Before-and-after change data
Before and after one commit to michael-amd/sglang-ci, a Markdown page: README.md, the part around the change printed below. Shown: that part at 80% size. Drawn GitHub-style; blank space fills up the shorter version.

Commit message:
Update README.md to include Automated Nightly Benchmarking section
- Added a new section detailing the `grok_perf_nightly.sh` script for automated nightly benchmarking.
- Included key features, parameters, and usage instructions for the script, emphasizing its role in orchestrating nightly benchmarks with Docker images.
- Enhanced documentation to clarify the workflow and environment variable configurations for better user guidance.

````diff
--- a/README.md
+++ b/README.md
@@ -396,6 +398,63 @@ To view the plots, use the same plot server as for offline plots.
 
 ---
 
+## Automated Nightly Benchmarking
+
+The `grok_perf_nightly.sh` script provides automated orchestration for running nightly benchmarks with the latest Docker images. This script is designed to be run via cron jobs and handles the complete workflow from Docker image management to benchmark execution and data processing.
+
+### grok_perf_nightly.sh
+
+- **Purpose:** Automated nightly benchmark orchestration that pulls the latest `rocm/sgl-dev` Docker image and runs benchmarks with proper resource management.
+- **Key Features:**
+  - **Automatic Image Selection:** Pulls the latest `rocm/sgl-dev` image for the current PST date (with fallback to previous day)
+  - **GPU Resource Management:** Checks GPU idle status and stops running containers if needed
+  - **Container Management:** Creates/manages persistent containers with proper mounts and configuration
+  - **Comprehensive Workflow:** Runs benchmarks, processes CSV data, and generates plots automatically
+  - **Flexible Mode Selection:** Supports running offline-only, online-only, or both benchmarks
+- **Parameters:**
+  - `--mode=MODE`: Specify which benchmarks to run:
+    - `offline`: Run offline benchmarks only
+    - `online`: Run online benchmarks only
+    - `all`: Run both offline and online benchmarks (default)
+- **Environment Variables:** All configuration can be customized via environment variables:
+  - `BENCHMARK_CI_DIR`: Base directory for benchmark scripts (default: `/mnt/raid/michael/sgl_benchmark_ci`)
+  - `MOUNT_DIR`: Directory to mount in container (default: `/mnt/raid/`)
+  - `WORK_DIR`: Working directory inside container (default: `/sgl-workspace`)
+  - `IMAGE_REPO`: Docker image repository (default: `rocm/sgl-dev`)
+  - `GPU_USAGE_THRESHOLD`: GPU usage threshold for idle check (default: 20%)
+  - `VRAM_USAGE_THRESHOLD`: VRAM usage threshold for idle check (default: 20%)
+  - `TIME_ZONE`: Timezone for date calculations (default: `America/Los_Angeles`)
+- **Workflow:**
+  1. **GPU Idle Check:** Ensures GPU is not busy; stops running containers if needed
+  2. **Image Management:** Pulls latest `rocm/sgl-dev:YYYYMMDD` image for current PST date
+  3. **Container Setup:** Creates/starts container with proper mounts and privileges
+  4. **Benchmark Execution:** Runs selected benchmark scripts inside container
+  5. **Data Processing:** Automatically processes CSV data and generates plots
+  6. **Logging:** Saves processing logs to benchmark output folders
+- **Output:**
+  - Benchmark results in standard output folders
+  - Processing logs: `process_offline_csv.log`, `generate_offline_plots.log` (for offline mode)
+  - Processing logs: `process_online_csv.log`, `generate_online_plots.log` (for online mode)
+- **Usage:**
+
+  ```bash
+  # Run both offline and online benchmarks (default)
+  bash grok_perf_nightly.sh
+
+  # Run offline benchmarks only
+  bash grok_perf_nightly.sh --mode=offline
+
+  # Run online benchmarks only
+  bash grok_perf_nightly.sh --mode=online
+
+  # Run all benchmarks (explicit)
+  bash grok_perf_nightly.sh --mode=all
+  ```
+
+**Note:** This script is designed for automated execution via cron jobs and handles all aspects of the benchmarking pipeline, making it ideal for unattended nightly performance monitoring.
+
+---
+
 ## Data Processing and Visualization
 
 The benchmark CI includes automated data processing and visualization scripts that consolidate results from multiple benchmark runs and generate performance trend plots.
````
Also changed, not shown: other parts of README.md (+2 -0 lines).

◆ Work request ◆
Working through the records, copy each line in which the word "section" appears.

◆ Answer to this task ◆
Update README.md to include Automated Nightly Benchmarking section
- Added a new section detailing the `grok_perf_nightly.sh` script for automated nightly benchmarking.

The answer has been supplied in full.